◆ **Problem to solve**: Please report how many lines in these records contain the string "light", and give nothing besides the number.

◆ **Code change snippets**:
════

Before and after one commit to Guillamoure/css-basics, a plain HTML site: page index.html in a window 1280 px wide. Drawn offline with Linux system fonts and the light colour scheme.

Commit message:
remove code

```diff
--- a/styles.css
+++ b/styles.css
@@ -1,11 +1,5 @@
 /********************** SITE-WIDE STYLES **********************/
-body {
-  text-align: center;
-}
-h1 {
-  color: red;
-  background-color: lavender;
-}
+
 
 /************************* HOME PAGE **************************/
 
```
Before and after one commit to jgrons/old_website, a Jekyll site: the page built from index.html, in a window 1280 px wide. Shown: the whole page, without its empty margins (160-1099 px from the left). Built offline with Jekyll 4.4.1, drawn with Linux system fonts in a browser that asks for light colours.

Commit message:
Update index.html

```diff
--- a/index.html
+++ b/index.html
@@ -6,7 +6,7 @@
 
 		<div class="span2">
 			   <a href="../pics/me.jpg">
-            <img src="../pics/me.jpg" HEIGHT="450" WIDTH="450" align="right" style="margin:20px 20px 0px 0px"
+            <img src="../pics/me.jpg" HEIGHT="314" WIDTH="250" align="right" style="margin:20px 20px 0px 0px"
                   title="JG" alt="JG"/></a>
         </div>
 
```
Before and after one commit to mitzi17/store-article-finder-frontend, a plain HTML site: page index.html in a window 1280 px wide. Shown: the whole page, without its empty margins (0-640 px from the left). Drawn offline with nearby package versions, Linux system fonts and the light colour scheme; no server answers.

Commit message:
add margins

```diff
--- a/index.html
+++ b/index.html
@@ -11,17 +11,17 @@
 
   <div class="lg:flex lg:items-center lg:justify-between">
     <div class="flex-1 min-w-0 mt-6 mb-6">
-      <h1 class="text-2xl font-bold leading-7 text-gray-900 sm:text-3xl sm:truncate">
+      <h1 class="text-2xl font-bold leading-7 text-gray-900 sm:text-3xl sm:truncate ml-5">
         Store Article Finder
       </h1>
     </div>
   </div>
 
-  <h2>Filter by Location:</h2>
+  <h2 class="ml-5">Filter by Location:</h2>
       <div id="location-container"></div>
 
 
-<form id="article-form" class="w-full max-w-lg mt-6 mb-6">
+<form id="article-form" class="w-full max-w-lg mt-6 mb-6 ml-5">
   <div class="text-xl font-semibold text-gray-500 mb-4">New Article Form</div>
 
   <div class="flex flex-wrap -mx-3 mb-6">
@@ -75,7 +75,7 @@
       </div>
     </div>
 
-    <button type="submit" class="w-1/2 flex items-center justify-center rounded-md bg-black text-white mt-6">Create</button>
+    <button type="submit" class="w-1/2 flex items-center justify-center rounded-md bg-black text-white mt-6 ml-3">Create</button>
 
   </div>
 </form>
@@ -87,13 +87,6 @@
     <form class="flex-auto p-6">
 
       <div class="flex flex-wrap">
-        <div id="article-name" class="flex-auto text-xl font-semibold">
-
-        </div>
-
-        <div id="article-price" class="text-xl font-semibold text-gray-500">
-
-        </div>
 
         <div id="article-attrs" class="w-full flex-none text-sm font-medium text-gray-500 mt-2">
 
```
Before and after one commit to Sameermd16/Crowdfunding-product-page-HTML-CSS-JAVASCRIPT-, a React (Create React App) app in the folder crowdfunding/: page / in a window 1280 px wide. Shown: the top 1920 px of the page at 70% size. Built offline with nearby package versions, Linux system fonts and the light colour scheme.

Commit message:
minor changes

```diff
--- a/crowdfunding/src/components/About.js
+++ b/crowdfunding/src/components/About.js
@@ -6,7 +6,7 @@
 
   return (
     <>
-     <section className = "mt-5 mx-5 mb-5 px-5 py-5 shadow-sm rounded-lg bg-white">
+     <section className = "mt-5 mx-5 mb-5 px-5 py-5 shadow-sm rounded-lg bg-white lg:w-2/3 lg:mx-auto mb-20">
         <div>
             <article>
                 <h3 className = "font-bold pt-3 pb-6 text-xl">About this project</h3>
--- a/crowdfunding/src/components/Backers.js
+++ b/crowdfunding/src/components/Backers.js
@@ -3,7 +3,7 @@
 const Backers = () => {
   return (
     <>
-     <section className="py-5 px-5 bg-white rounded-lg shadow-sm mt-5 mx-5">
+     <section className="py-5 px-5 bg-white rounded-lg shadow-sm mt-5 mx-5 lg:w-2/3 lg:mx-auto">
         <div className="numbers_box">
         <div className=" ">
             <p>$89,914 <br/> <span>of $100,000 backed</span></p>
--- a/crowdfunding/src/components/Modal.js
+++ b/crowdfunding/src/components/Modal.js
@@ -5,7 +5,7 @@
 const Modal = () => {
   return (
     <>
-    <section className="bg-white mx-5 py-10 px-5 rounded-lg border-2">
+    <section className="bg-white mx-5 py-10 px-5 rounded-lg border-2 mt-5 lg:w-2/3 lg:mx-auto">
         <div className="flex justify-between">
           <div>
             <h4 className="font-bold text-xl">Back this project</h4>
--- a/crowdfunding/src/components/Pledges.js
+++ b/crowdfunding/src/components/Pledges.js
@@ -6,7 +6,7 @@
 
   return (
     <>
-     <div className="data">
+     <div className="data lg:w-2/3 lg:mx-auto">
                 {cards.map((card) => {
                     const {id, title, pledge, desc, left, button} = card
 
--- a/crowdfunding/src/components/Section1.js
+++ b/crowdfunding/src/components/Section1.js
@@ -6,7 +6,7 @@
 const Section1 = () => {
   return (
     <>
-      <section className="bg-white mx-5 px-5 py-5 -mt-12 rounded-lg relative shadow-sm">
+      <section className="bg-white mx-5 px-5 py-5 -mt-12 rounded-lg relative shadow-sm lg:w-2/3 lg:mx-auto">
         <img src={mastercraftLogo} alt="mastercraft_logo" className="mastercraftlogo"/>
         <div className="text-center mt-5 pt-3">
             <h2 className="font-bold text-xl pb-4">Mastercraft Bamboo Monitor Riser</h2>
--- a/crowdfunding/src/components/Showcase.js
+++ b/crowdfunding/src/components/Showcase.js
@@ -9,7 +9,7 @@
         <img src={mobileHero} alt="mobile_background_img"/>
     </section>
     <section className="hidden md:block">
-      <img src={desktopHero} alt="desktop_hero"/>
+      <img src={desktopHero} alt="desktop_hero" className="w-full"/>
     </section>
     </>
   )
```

════

◆ **Answer area**: 4